When the lawyers representing Pandora Media filed the papers this morning with the Securities and Exchange Commission (SEC) that are necessary to seek an initial public offering (IPO), a dirty little secret got out. After digging through the nearly 150-page document, various technology reporters noticed that the popular streaming music service has been issued a subpoena by a federal grand jury. The subpoena concerns how the company has been sharing personal data through its smartphone application.
Pandora has reason to keep the subpoena secret. It doesn't make the company look very good to customers without the energy or desire to dig through the complete document. And executives believe that they are just one of many companies being investigated. "[W]e were informed that we are not a specific target of the investigation, and we believe that similar subpoenas were issued on an industry-wide basis to the publishers of numerous other smartphone applications," Pandora's filing states.

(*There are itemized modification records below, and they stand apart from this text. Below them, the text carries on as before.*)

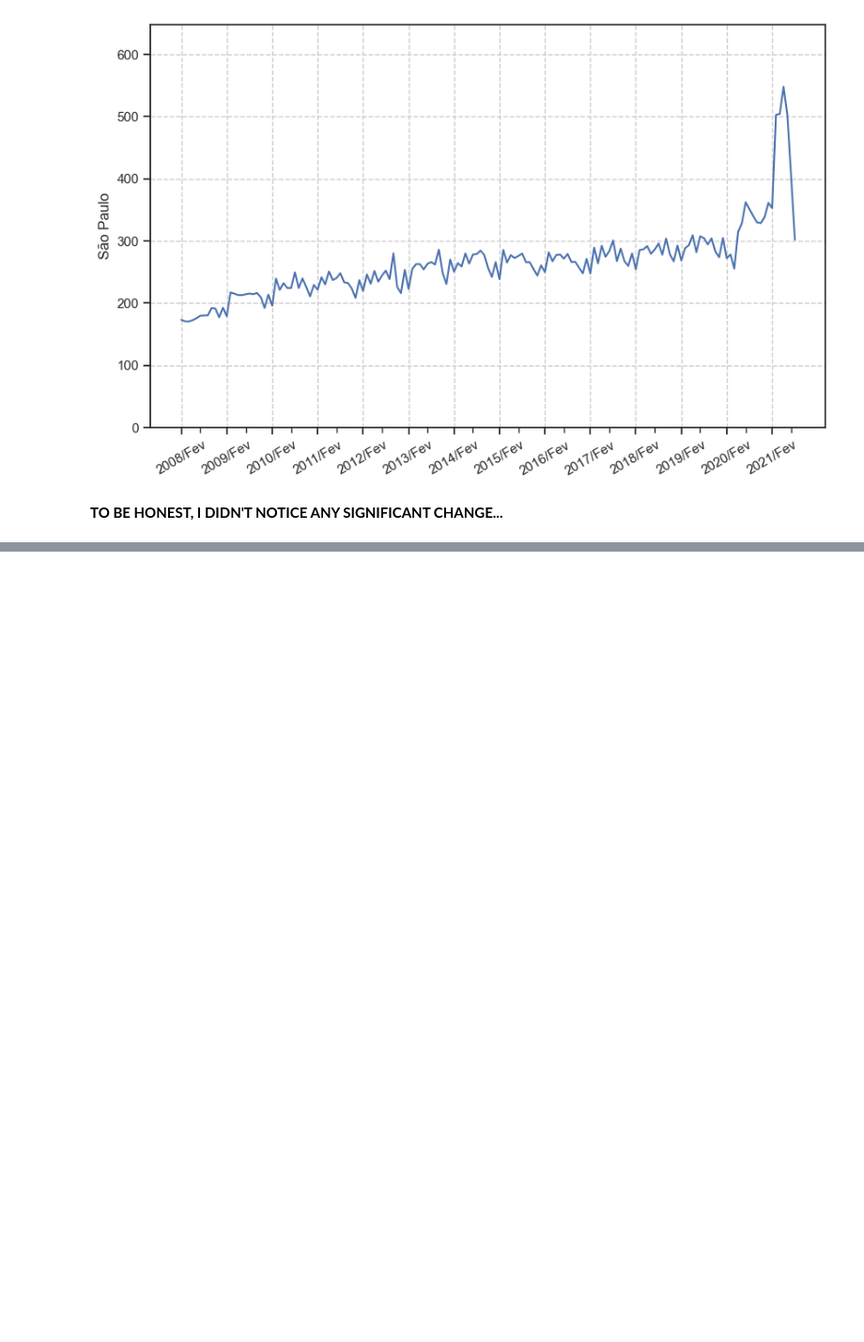
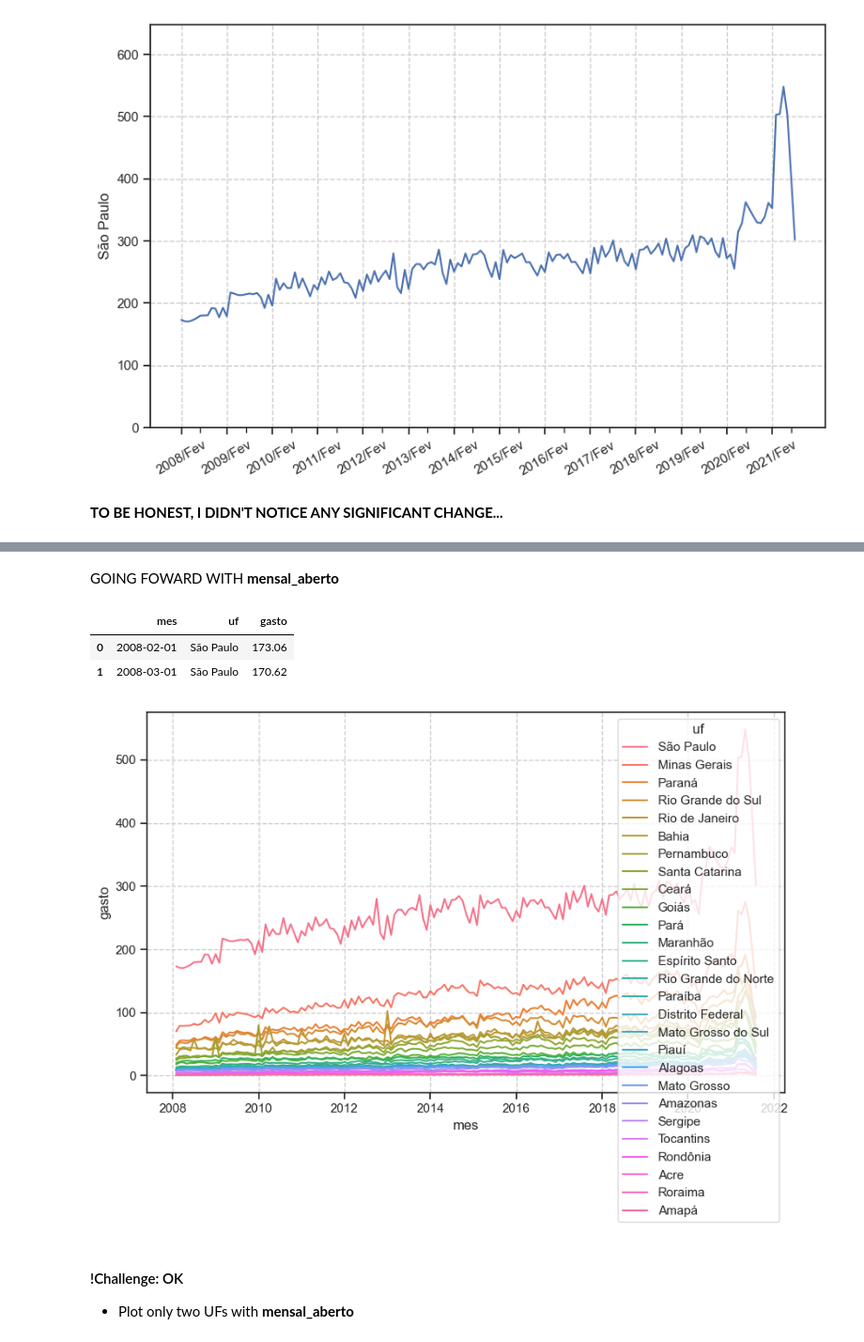
Before and after one commit to rfelipesilva/pos-tech-data-analytics, a Jupyter notebook: jupyter/02-Visualização de dados.ipynb, the cells around one changed output, grey strips where cells are left out. Shown at 94% size. Drawn from its saved outputs; the diff is of its cells as text; code cells hidden in the pictures; blank space fills up the shorter version.

```diff
--- a/jupyter/02-Visualização de dados.ipynb
+++ b/jupyter/02-Visualização de dados.ipynb
@@ -440,0 +595,8 @@ plt.show()
+# %%
+"""USING MELT TO "OPEN" THE TABLE, THE melt(),
+        THE id_vars = THE COLUNS THAT WILL IDENTIFY THE VARIABLE, ]
+        FOLLOWED BY value_var = THE VALUES THAT I WANT TO EXTRACT/"OPEN"
+"""
+mensal_aberto = mensal.reset_index().melt(id_vars=['index'], value_vars=mensal.columns)
+mensal_aberto.columns = ['mes', 'uf', 'gasto']
+mensal_aberto.head()
@@ -440,0 +642,20 @@ plt.show()
+# %% [markdown]
+GOING FOWARD WITH **mensal_aberto**
+# %%
+mensal_aberto.head(2)
+# %% [output]
+|  | mes | uf | gasto |
+| 0 | 2008-02-01 | São Paulo | 173.06 |
+| 1 | 2008-03-01 | São Paulo | 170.62 |
+# %%
+plt.figure(figsize=(10,6))
+
+ax = sns.lineplot(data=mensal_aberto, x='mes', y='gasto', hue='uf')
+
+plt.grid(linestyle='--')
+plt.show()
+# %% [output]
+[figure, added]
+# %% [markdown]
+#### !Challenge: OK
+- Plot only two UFs with **mensal_aberto**
```
Also changed, not shown: parts of 36 cells of this notebook.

If that's the case, this could be the latest in a string of suits and subpoenas filed by lawmakers who have expressed serious concerns over online privacy issues. "This latest action follows reports of a December class action suit against Apple and a number of App Store developers over the sharing of personal information with advertisers," the Unofficial Apple Weblog noted. "Since grand jury proceedings are secret, it can't be determined if the two actions are related."